Reading between the lines of some of the comments, there is even a perverse pleasure being showcased around Chavez’s difficult death, with anti-Chavez commentator Rory Carroll saying: “No one imagined it would end like this. A ravaged body, a hospital bed, a shroud of silence, invisible.”
“Hugo Chavez’s life blazed drama, a command performance, and friend and foe alike always envisaged an operatic finale.”
There is of course nothing wrong with reasoned criticism and President Chavez like any public figure is not immune to this.
But what is the context of this criticism?
Where is it meant to lead?
And what narrative does it hope to inspire?
In short whose class interests does it serve?
Given the political and economic pressure on Venezuela from the US, Chavez’s measures to protect the revolution and his constitutional duty to those who elected him were mild by historical standards.
He made alliances with many leaders of many countries some of whom have a totally opposed view on social justice.
This was for trade, geo-political defence and a mutually respectful foreign policy based on diplomacy rather than military might.
It doesn’t matter to this liberal “moral arbiter” that the Bolivarian revolution wiped out illiteracy in Venezuela, gave women increased participation and rights, new labour laws and vast improvements in living standards.
All these things he can take for granted because he has never struggled, never fallen on hard times, believes he never will and likes things just as they are.
But beyond Chavez’s real identifiable achievements, regardless of any short term economic problems in Venezuela as a result of the global downturn, the legacy of Hugo Chavez is immeasurable.
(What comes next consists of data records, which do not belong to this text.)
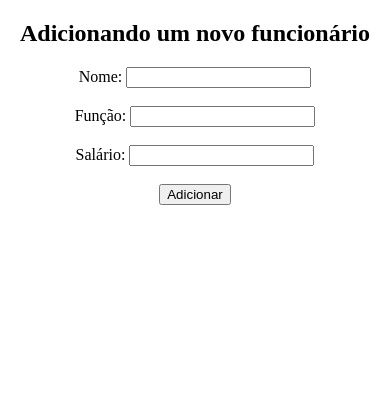
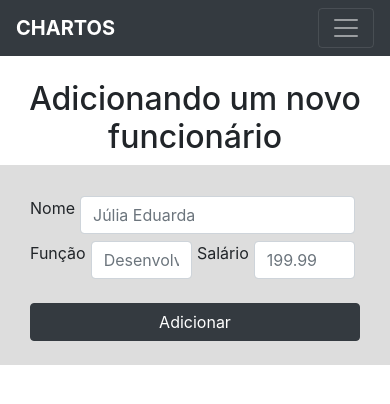
Before and after one commit to Jeremias333/pythonweb, a Django app: page /funcionarios/adicionar/ in a window 390 px wide. Shown: the top 404 px of the page. Run offline with Django 3.2, Linux system fonts and the light colour scheme; some libraries are stand-ins or nearby versions.

Commit message:
Modificado para adicionar visual a página.

```diff
--- a/initial/blog/funcionarios/templates/funcionarios/adicionar.html
+++ b/initial/blog/funcionarios/templates/funcionarios/adicionar.html
@@ -1,19 +1,32 @@
-<!DOCTYPE html>
-<html>
-	<head>
-		<title>EMPRESA CHARTOS</title>
-	</head>
-	<body>
-
-		<center>
-			<h2>Adicionando um novo funcionário</h2>
-			<form method="POST" action="../enviar/">{% csrf_token %}
-				<label for="name">Nome: </label><input type="text" name="name"><br><br>
-				<label for="function">Função: </label><input type="text" name="function"><br><br>
-				<label for="salary">Salário: </label><input type="text" name="salary"><br><br>
-
-				<input type="submit" name="" value="Adicionar">
-			</form>
-		</center>
-	</body>
-</html>
+{% extends './base.html' %}
+{% block content %}
+<style type="text/css">
+	.container {
+		background: #DDD;
+	}
+</style>
+<center>
+	<br>
+	<h2>Adicionando um novo funcionário</h2>
+	<div class="container">
+		<br>
+		<form method="POST" action="../enviar/">{% csrf_token %}
+			<div class="form-row col-sm-6 col-form-label">
+				<label for="name">Nome</label>
+				<div class="col"><input type="text" name="name" class="form-control" placeholder="Júlia Eduarda" required="true"></div>
+			</div>
+			<div class="form-row col-sm-6">
+				<label for="function">Função</label>
+				<div class="col"><input type="text" name="function" class="form-control" placeholder="Desenvolvedor" required="true"></div>
+				<label for="salary">  Salário </label>
+				<div class="col"><input type="text" name="salary" class="form-control" placeholder="199.99" required="true"></div>
+			</div>
+			<br>
+			<div class="form-row col-sm-3">
+				<button class="col btn btn-dark" type="submit" name="">Adicionar</button>
+			</div>
+			<br>
+		</form>
+	</div>
+</center>
+{% endblock %}
```
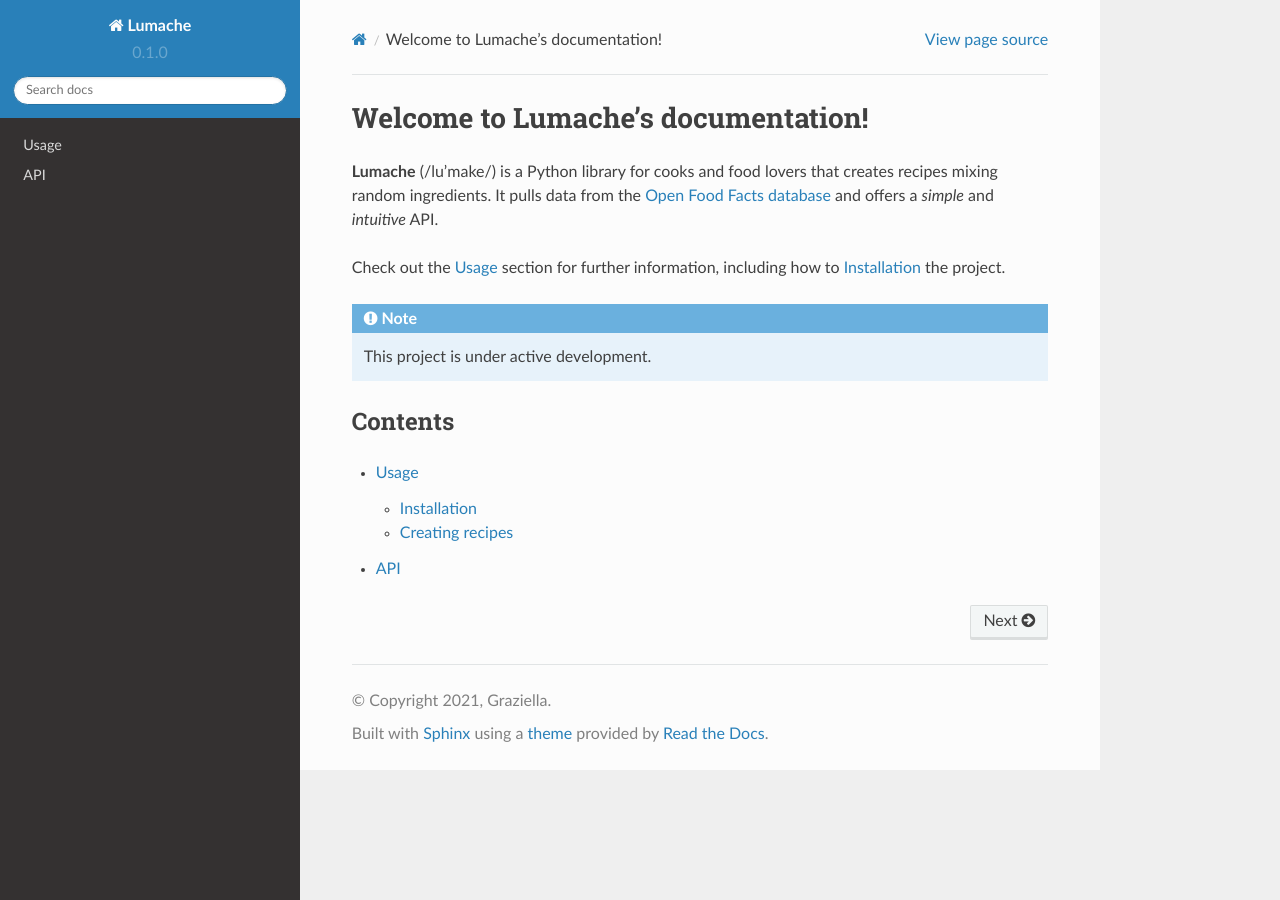
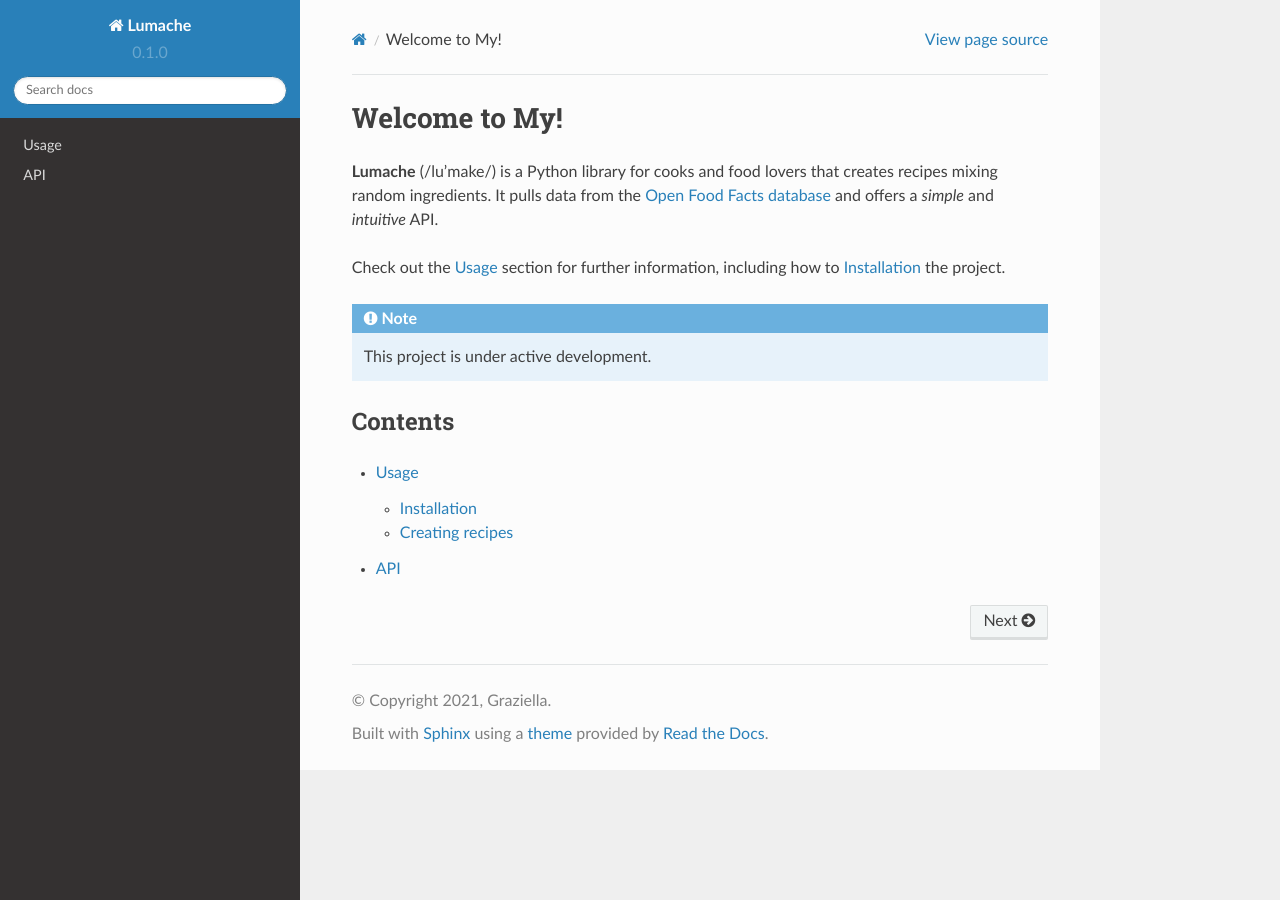
Before and after one commit to prgrobots/Data-Structures-and-Algorithms, a Sphinx documentation site: the page built from docs/source/index.rst, in a window 1280 px wide. Built offline with Sphinx 7.4.7 and the Read the Docs theme 2.0.0, drawn with Linux system fonts in a browser that asks for light colours.

Commit message:
Update index.rst

```diff
--- a/docs/source/index.rst
+++ b/docs/source/index.rst
@@ -1,4 +1,4 @@
-Welcome to Lumache's documentation!
+Welcome to My!
 ===================================
 
 **Lumache** (/lu'make/) is a Python library for cooks and food lovers
```
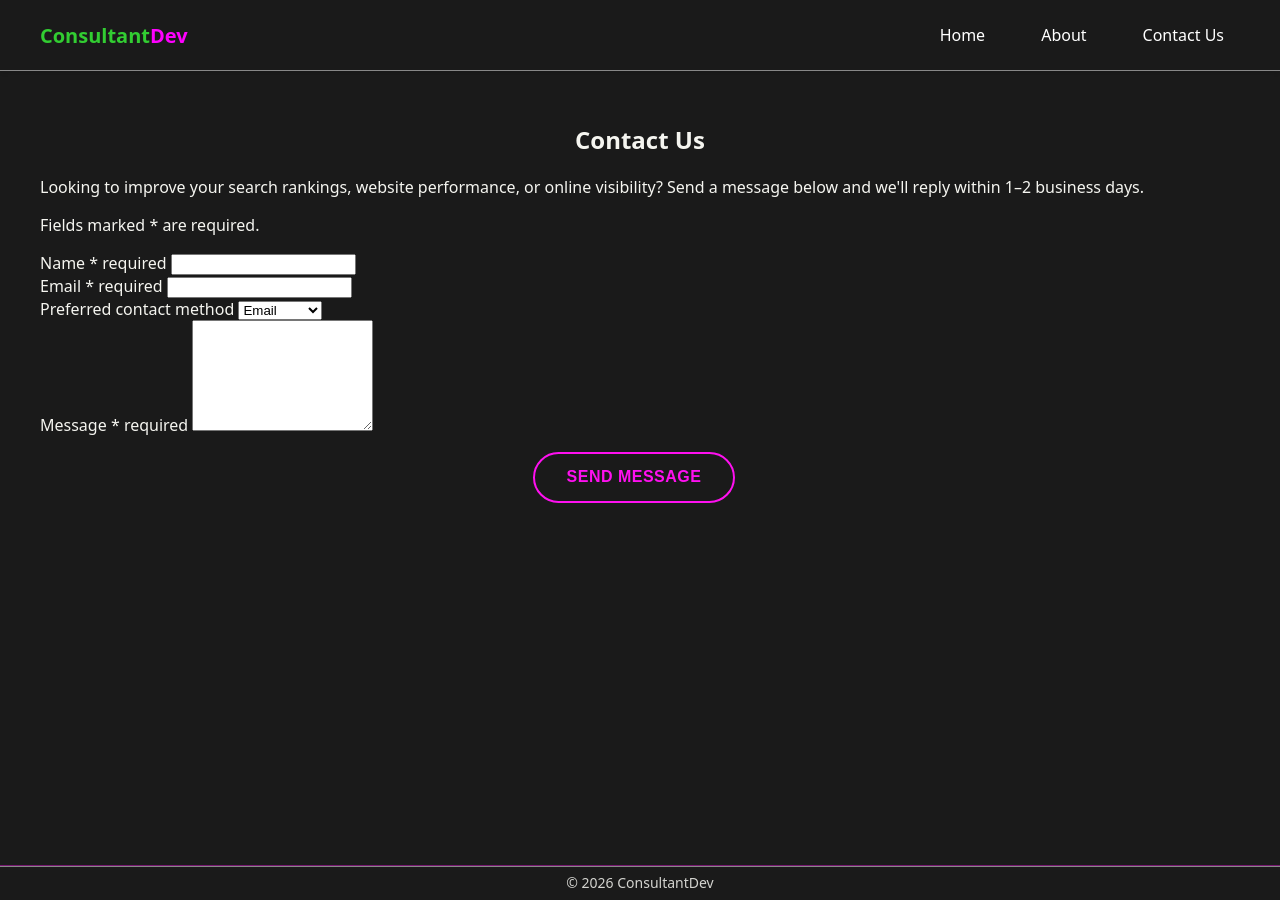
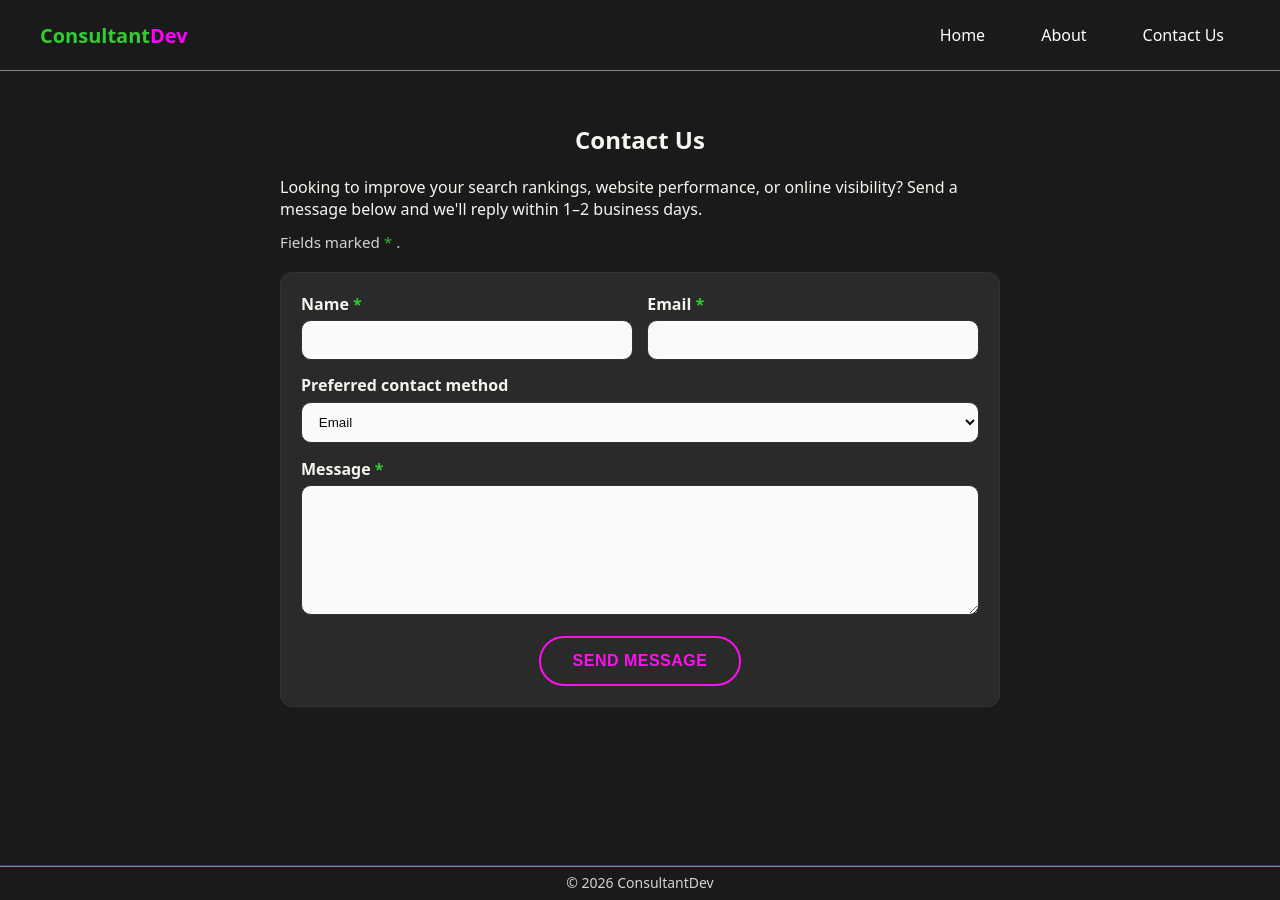
Before and after one commit to m33lucky-benny/ebiya-consul, a Jekyll site: the page built from contact.md, in a window 1280 px wide. Built offline with Jekyll 4.4.1, drawn with Linux system fonts in a browser that asks for light colours; some of the changed lines change nothing that is shown.

Commit message:
Update contact.md

```diff
--- a/contact.md
+++ b/contact.md
@@ -6,7 +6,6 @@ permalink: /contact/
 ---
 
 <div class="contact-wrap">
-  <!-- your existing HTML stays exactly the same -->
   <div class="contact-intro">
     <p>
       Looking to improve your search rankings, website performance, or online visibility?
@@ -19,8 +18,13 @@ permalink: /contact/
     </p>
   </div>
 
-  <form id="contact-form" action="https://formspree.io/f/mykgqeew" method="POST" class="contact-form" novalidate>
-    <!-- your existing form fields stay exactly the same -->
+  <form
+    id="contact-form"
+    action="https://formspree.io/f/mykgqeew"
+    method="POST"
+    class="contact-form"
+    novalidate
+  >
     <div class="form-row">
       <div class="form-group">
         <label for="name">
@@ -29,6 +33,7 @@ permalink: /contact/
         </label>
         <input type="text" id="name" name="name" autocomplete="name" required>
       </div>
+
       <div class="form-group">
         <label for="email">
           Email <span class="required" aria-hidden="true">*</span>
@@ -67,17 +72,91 @@ permalink: /contact/
 </div>
 
 <style>
-/* Your existing styles + NEW BUTTON STYLES at the end */
+/* COMPLETE: All layout + your neon pink button */
+.contact-wrap {
+  max-width: 720px;
+  margin: 0 auto;
+}
 
-/* ... [keep all your existing .contact-wrap through .sr-only styles unchanged] ... */
+.contact-intro p {
+  margin: 0 0 0.75rem 0;
+}
 
-/* NEW: Neon pink submit button matching your theme vars */
-.contact-form .submit-btn {
+.contact-note {
+  font-size: 0.95rem;
+  opacity: 0.85;
+}
+
+.contact-form {
+  margin-top: 1.25rem;
+  padding: 1.25rem;
+  border: 1px solid var(--border, rgba(0,0,0,0.10));
+  border-radius: 12px;
+  background: var(--surface2, rgba(0,0,0,0.02));
+}
+
+.form-row {
+  display: grid;
+  grid-template-columns: 1fr 1fr;
+  gap: 0.9rem;
+}
+
+@media (max-width: 720px) {
+  .form-row {
+    grid-template-columns: 1fr;
+  }
+}
+
+.form-group {
+  margin: 0 0 0.9rem 0;
+}
+
+label {
+  display: block;
+  font-weight: 600;
+  margin: 0 0 0.35rem 0;
+  color: var(--text);
+}
+
+input, select, textarea {
+  width: 100%;
+  box-sizing: border-box;
+  padding: 0.7rem 0.8rem;
+  border-radius: 10px;
+  border: 1px solid var(--border);
+  background: var(--light, #fff);
+  color: var(--dark1);
+}
+
+input::placeholder, textarea::placeholder {
+  color: var(--muted);
+}
+
+input:focus, select:focus, textarea:focus {
+  outline: 2px solid var(--primary);
+  outline-offset: 2px;
+  border-color: var(--primary);
+}
+
+.required {
+  color: var(--brand-kieron1, #32CD32);
+}
+
+.form-actions {
+  display: flex;
+  justify-content: center;      /* Centers button */
+  align-items: center;
+  gap: 0.75rem;
+  margin-top: 1rem;
+}
+
+/* NEON PINK BUTTON - matches your CSS vars */
+.submit-btn {
   padding: 0.9rem 2rem;
-  border: 2px solid var(--primary, #FF10F0);  /* Your neon pink */
+  border: 2px solid var(--primary);
   border-radius: 999px;
   background: transparent;
-  color: var(--primary, #FF10F0);
+  color: var(--primary);
   font-weight: 700;
   font-size: 1rem;
   cursor: pointer;
@@ -86,40 +165,105 @@ permalink: /contact/
   letter-spacing: 0.5px;
 }
 
-.contact-form .submit-btn:hover:not(:disabled) {
-  background: var(--primary, #FF10F0);
-  color: var(--dark1, #0a0a0a);
+.submit-btn:hover:not(:disabled) {
+  background: var(--primary);
+  color: var(--dark1);
   box-shadow:
-    0 0 20px var(--primary, #FF10F0),
-    0 0 40px var(--secondary, #FF006E);
+    0 0 20px var(--primary),
+    0 0 40px var(--secondary);
   transform: translateY(-2px);
 }
 
-.contact-form .submit-btn:active {
+.submit-btn:active {
   transform: translateY(0);
 }
 
-.contact-form .submit-btn[disabled] {
+.submit-btn[disabled] {
   opacity: 0.5;
   cursor: not-allowed;
   box-shadow: none;
 }
 
-/* UPDATED: Center button */
-.contact-form .form-actions {
-  display: flex;
-  justify-content: center;  /* NEW: Centers button */
-  align-items: center;
-  gap: 0.75rem;
-  margin-top: 1rem;
+.form-status {
+  display: none;
+  padding: 0.6rem 0.75rem;
+  border-radius: 10px;
+  font-size: 0.95rem;
 }
 
-/* Your existing script stays exactly the same */
+.form-status.success {
+  display: block;
+  background: rgba(50, 205, 50, 0.10);  /* lime green */
+  border: 1px solid var(--brand-kieron1);
+  color: var(--brand-kieron1);
+}
+
+.form-status.error {
+  display: block;
+  background: rgba(176, 0, 32, 0.10);
+  border: 1px solid #b00020;
+  color: #b00020;
+}
+
+.sr-only {
+  position: absolute;
+  width: 1px;
+  height: 1px;
+  padding: 0;
+  margin: -1px;
+  overflow: hidden;
+  clip: rect(0, 0, 0, 0);
+  white-space: nowrap;
+  border: 0;
+}
 </style>
 
 <script>
-/* Your existing script stays exactly the same */
 (function () {
-  // ... unchanged
+  const form = document.getElementById('contact-form');
+  const statusDiv = document.getElementById('form-status');
+
+  if (!form || !statusDiv) return;
+
+  form.addEventListener('submit', function (e) {
+    e.preventDefault();
+
+    const formData = new FormData(form);
+    const submitBtn = form.querySelector('.submit-btn');
+    const originalBtnText = submitBtn.textContent;
+
+    submitBtn.textContent = 'Sending...';
+    submitBtn.disabled = true;
+
+    statusDiv.style.display = 'none';
+    statusDiv.className = 'form-status';
+    statusDiv.textContent = '';
+
+    fetch(form.action, {
+      method: 'POST',
+      body: formData,
+      headers: { 'Accept': 'application/json' }
+    })
+      .then(response => {
+        if (!response.ok) throw new Error('Form failed');
+        return response.json();
+      })
+      .then(() => {
+        statusDiv.className = 'form-status success';
+        statusDiv.textContent = "Thank you—message received. We'll get back to you soon.";
+        statusDiv.style.display = 'block';
+        form.reset();
+      })
+      .catch(() => {
+        statusDiv.className = 'form-status error';
+        statusDiv.textContent =
+          'Something went wrong. Please try again, or contact us via social media.';
+        statusDiv.style.display = 'block';
+      })
+      .finally(() => {
+        submitBtn.textContent = originalBtnText;
+        submitBtn.disabled = false;
+      });
+  });
 })();
 </script>
```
He is and will be remembered by millions in Latin America and millions of other poor and dispossessed peoples throughout the world as their class warrior, someone who wasn’t afraid to offend the King of Spain, to make a fool of George W Bush and to laugh sing and joke with people.
More than likely he will achieve iconic status in the years to come and be mentioned in the same breath as Lenin, Fidel Castro and Che Guevara when people are struggling for better living conditions, and revolutionary change.
None of this will matter to the “liberal” commentator of course who will continue to watch the world go by, supping on his Starbucks, denouncing the worst excesses of neo-liberalism but always ready to lend a hand to keep uppity workers and their allies in check if they dare one day present a real challenge to it.
As the ironic song, “Love me, I’m a liberal” by folk singer Phil Ochs goes: “I attend civil rights meetings but don’t talk about revolution. That’s going a little too far.”